_Exercise details_
Select and reproduce each line of the listing below that bears the string "variation".

━━━━━━━━━━

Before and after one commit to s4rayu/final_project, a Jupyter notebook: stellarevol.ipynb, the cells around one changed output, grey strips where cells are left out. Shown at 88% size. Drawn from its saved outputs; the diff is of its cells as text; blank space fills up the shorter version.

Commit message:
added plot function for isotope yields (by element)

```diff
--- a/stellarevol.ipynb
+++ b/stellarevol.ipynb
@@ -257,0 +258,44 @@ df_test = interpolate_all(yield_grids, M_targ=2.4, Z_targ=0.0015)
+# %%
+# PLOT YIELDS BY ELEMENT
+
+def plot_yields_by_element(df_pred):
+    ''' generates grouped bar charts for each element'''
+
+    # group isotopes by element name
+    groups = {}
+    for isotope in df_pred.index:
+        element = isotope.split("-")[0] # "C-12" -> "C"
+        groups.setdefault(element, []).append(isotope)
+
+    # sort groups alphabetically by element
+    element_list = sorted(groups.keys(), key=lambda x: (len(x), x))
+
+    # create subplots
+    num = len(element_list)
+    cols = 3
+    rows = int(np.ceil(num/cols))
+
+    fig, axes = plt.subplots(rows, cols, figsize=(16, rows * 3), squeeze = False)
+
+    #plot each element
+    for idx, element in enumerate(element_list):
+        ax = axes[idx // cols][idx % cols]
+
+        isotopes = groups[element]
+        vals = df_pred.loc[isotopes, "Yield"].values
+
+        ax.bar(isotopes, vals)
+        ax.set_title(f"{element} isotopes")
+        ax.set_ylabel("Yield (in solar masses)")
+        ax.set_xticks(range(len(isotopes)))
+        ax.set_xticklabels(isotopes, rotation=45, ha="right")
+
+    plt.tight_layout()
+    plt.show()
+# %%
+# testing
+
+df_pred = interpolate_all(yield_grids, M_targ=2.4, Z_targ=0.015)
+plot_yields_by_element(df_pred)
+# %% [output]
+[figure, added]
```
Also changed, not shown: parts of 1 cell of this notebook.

━━━━━━━━━━

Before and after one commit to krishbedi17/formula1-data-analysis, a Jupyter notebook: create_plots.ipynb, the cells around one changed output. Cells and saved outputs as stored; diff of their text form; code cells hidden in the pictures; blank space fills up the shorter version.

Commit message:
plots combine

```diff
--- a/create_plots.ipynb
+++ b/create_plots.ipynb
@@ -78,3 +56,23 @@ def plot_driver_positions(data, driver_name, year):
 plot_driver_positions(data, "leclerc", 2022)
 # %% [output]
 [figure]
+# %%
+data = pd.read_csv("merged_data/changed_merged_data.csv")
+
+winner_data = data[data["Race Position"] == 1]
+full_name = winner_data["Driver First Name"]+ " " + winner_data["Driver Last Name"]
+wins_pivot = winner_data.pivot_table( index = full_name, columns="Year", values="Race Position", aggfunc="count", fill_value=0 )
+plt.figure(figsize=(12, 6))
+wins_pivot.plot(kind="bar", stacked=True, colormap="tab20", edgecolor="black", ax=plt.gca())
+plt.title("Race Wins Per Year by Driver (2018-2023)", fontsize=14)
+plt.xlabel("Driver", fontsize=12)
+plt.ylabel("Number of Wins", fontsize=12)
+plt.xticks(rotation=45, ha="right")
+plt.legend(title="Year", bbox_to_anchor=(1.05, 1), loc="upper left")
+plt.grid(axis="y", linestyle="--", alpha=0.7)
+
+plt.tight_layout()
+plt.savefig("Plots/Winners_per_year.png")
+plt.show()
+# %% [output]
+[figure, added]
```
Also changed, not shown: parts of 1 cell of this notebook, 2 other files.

━━━━━━━━━━

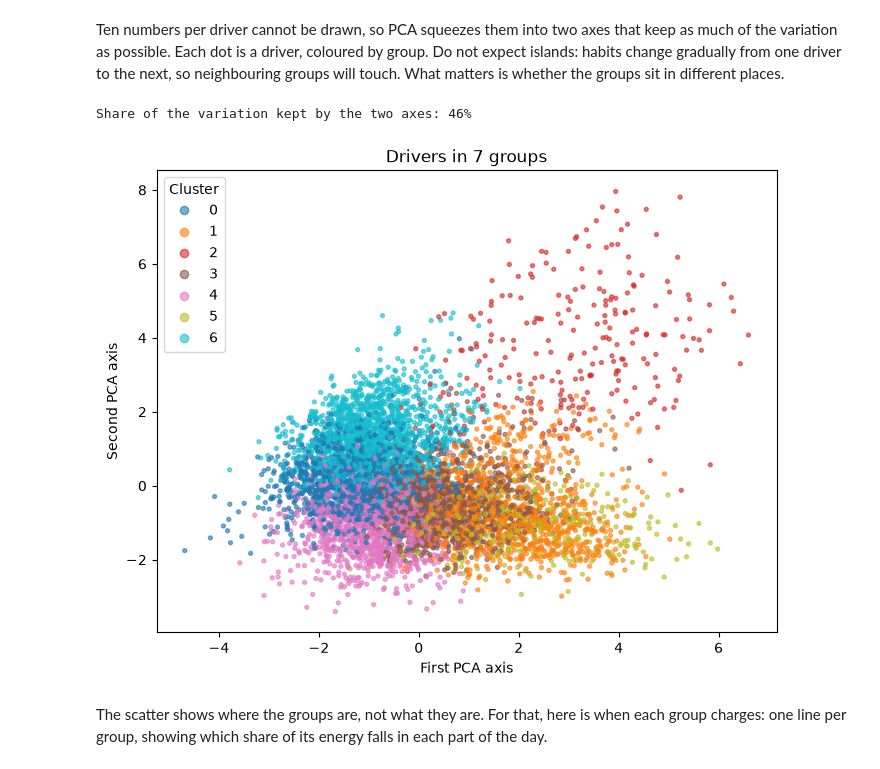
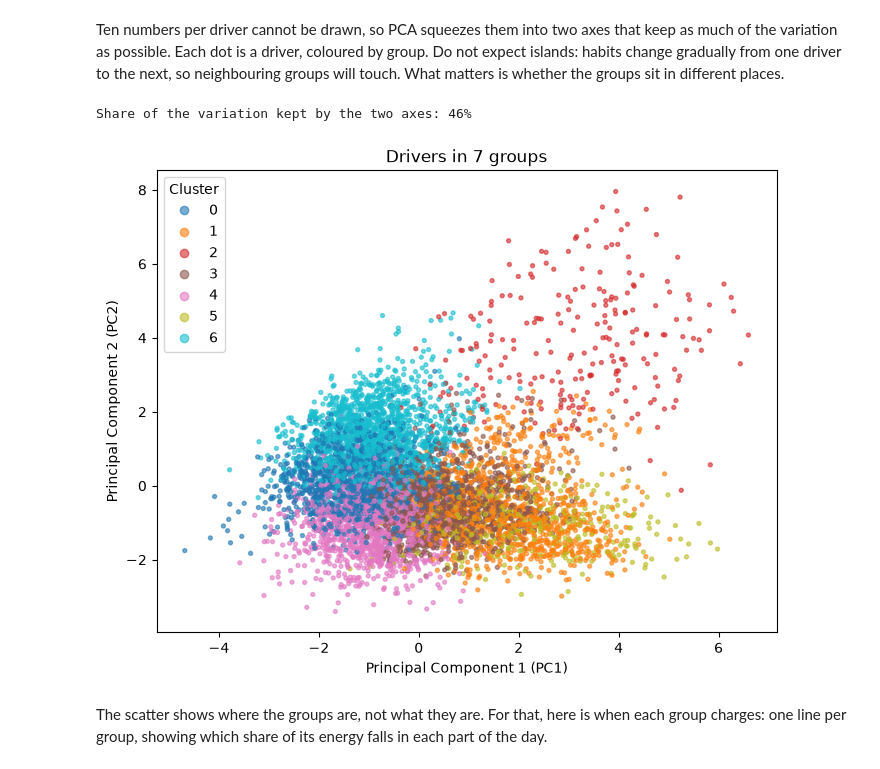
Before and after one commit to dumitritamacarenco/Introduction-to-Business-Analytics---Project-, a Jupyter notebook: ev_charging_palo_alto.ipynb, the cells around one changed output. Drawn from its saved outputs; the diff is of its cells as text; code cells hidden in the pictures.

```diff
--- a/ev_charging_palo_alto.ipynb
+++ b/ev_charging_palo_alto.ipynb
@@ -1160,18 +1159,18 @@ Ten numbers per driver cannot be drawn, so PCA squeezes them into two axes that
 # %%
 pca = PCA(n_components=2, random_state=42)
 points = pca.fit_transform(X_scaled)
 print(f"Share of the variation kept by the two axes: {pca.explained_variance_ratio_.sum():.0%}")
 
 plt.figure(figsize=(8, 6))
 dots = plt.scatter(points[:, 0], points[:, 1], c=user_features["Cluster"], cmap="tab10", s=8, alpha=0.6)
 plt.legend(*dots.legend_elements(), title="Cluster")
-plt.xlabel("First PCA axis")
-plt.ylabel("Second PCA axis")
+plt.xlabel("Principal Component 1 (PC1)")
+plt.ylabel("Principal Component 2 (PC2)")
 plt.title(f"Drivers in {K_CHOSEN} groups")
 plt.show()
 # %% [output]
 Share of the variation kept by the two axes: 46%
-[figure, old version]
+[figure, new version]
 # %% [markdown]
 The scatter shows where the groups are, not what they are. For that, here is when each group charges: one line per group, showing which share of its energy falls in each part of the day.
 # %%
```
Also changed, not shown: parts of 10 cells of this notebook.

━━━━━━━━━━

_Task answer_
 print(f"Share of the variation kept by the two axes: {pca.explained_variance_ratio_.sum():.0%}")
 Share of the variation kept by the two axes: 46%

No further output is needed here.